Somehow, that made me believe that I really am a writer. The discussion, moderated by Julie is only about “what works”. She tells us to “chase the inner critic away”. How well we all know that little voice, whispering that we are wasting our time writing useless nonsense, instead of doing something useful.

Women are good at believing they are not good enough.

Julie makes us feel we are…

We write on a terrace above the sea. It is quiet, only cicadas making a noise.


We are all different, some confident, some not, black and white, various life stories, all middle aged. Middle age shifted for me once I got older. My children would probably call us “old women”.

The one talking about her long writing experience, convinced she is an author, is most likely the one with most insecurities.

The two women talking about their work being rubbish are probably the most talented.

Surprisingly, I feel safe and liked. I am the only non-native English speaker, and the only European.

Maybe American women are kinder, nicer, but no, it is Julie’s kindness and skill that makes the retreat a safe place.

I forget about my mother, the regrets of the possibility of a good relationship we never had. Here, I am somebody else. Lucie, the writer.

I make friends with several of the Americans. I learn a lot about America, much more than I learnt from all those novels I read and the movies I have seen. It is fascinating.

A former black Panther, a super smart woman and her partner are both becoming close friends…

A teacher, so brilliant and witty I wish my teachers were like that.

A quiet very talented Jewish woman form New York, who looks like Andie McDowall.

Another gentle quiet Canadian, who writes with the same grace she moves.

A slightly older woman writing with such humour about her evil little sister… many others.

I feel that they are all more talented than I am, but we probably all think that…

Thank you, Lily from Goodreads for recommending me the workshop.

Thank you “Women reading aloud.”

 Thank you Julie. Thank you, new friends.

I am having an amazing experience, and we are only in the middle of the ten days’ retreat.
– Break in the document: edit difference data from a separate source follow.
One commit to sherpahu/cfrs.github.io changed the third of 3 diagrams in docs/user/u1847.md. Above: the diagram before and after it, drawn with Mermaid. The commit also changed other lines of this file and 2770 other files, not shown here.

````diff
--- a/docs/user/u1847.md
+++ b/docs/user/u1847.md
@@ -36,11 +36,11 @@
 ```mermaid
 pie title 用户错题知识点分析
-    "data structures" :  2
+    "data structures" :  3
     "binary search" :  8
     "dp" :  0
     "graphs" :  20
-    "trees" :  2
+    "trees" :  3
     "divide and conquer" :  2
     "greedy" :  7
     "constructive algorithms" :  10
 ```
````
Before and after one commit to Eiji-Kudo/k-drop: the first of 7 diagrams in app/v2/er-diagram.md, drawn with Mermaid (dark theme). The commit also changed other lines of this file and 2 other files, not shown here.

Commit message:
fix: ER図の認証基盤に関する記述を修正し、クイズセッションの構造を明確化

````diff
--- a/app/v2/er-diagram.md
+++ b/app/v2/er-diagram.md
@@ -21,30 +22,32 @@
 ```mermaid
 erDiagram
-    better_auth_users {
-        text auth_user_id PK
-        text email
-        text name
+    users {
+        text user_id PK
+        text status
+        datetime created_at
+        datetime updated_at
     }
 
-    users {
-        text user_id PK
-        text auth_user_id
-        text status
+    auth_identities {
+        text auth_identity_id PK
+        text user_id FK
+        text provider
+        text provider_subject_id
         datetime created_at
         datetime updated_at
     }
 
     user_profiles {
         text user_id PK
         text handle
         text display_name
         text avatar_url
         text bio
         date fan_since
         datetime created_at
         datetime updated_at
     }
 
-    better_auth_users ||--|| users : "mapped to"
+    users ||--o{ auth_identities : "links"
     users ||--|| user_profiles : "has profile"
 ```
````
You helped me to make the grief and regret of my mother’s death go away. You made me feel happy. I am glowing, and it is not just my tan.

Am I a writer? Who knows?  But I will be back next year.